---------- DATA FOR THE TASK

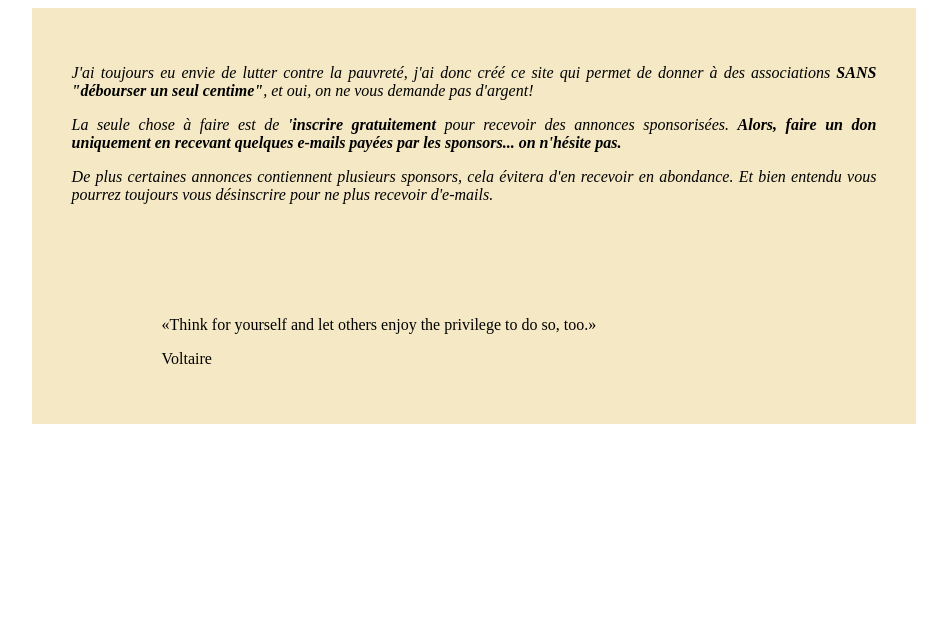
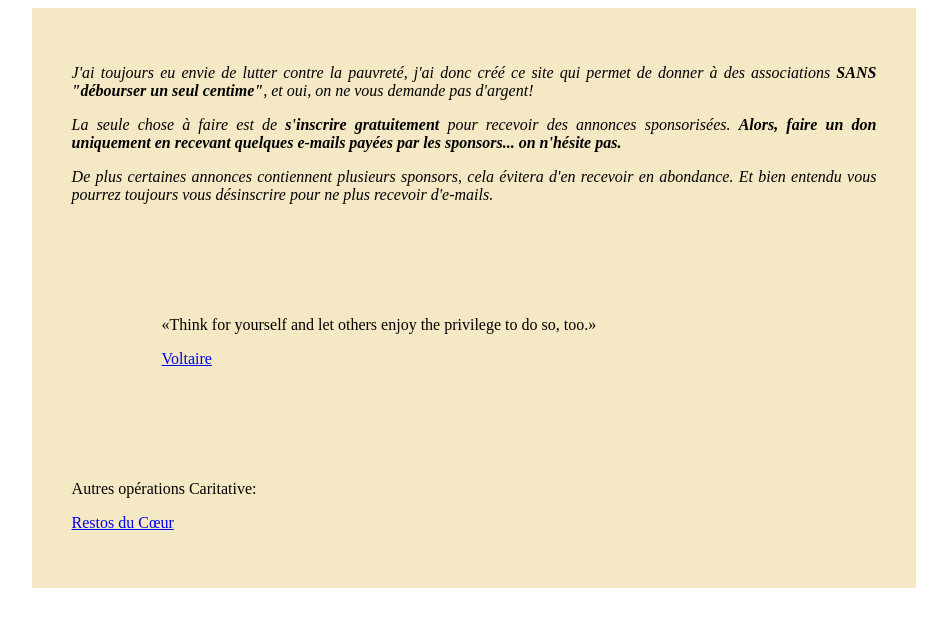
Before and after one commit to jldenbroeder/htmlbasic, a plain HTML site: page index.html in a window 1280 px wide. Shown: the whole page, without its empty margins (166-1113 px from the left). Drawn offline with Linux system fonts and the light colour scheme.

Commit message:
ajout des liens autres

```diff
--- a/index.html
+++ b/index.html
@@ -10,22 +10,27 @@
     <div class="conteneur">
         <div class="col_100 txt-justify">
           <p><em>J'ai toujours eu envie de lutter contre la pauvreté, j'ai donc créé ce site qui permet de donner à des associations <strong>SANS "débourser un seul centime"</strong>, et oui, on ne vous demande pas d'argent!</em> </p>
-          <p><em>La seule chose à faire est de <strong>'inscrire gratuitement</strong> pour recevoir des annonces sponsorisées.</em>
+          <p><em>La seule chose à faire est de <strong>s'inscrire gratuitement</strong> pour recevoir des annonces sponsorisées.</em>
           <em><strong>Alors, faire un don uniquement en recevant quelques e-mails payées par les sponsors... on n'hésite pas.</strong></em> </p>
           <p><em>De plus certaines annonces contiennent plusieurs sponsors, cela évitera d'en recevoir en abondance.</em>
           <em>Et bien entendu vous pourrez toujours vous désinscrire pour ne plus recevoir d'e-mails.</em> </p>
         </div>
     </div>
-
+<!-- CITATION -->
     <div class="conteneur">
         <div class="col_100 retrait">
           <blockquote cite="https://thatsthespir.it/of/voltaire">
             <p>«Think for yourself and let others enjoy the privilege to do so, too.»</p>
-            <p>Voltaire</p>
+            <p><a href="https://thatsthespir.it/of/voltaire" target="_blank">Voltaire</a></p>
           </blockquote>
         </div>
     </div>
-
-
+<!-- LIENS AUTRES OPERATIONS -->
+    <div class="conteneur">
+        <div class="col_100">
+          <p>Autres opérations Caritative:</p>
+          <p><a href="http://www.restosducoeur.be/fr/" target="_blank">Restos du Cœur</a></p>
+        </div>
+    </div>
   </BODY>
 </HTML>
```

--------------------

WHAT IS EXPECTED. Your output should be the full set of entries above, restated word for word and free of pictures.

OUTPUT FOR THIS TASK.
Before and after one commit to jldenbroeder/htmlbasic, a plain HTML site: page index.html in a window 1280 px wide. Shown: the whole page, without its empty margins (166-1113 px from the left). Drawn offline with Linux system fonts and the light colour scheme.

Commit message:
ajout des liens autres

```diff
--- a/index.html
+++ b/index.html
@@ -10,22 +10,27 @@
     <div class="conteneur">
         <div class="col_100 txt-justify">
           <p><em>J'ai toujours eu envie de lutter contre la pauvreté, j'ai donc créé ce site qui permet de donner à des associations <strong>SANS "débourser un seul centime"</strong>, et oui, on ne vous demande pas d'argent!</em> </p>
-          <p><em>La seule chose à faire est de <strong>'inscrire gratuitement</strong> pour recevoir des annonces sponsorisées.</em>
+          <p><em>La seule chose à faire est de <strong>s'inscrire gratuitement</strong> pour recevoir des annonces sponsorisées.</em>
           <em><strong>Alors, faire un don uniquement en recevant quelques e-mails payées par les sponsors... on n'hésite pas.</strong></em> </p>
           <p><em>De plus certaines annonces contiennent plusieurs sponsors, cela évitera d'en recevoir en abondance.</em>
           <em>Et bien entendu vous pourrez toujours vous désinscrire pour ne plus recevoir d'e-mails.</em> </p>
         </div>
     </div>
-
+<!-- CITATION -->
     <div class="conteneur">
         <div class="col_100 retrait">
           <blockquote cite="https://thatsthespir.it/of/voltaire">
             <p>«Think for yourself and let others enjoy the privilege to do so, too.»</p>
-            <p>Voltaire</p>
+            <p><a href="https://thatsthespir.it/of/voltaire" target="_blank">Voltaire</a></p>
           </blockquote>
         </div>
     </div>
-
-
+<!-- LIENS AUTRES OPERATIONS -->
+    <div class="conteneur">
+        <div class="col_100">
+          <p>Autres opérations Caritative:</p>
+          <p><a href="http://www.restosducoeur.be/fr/" target="_blank">Restos du Cœur</a></p>
+        </div>
+    </div>
   </BODY>
 </HTML>
```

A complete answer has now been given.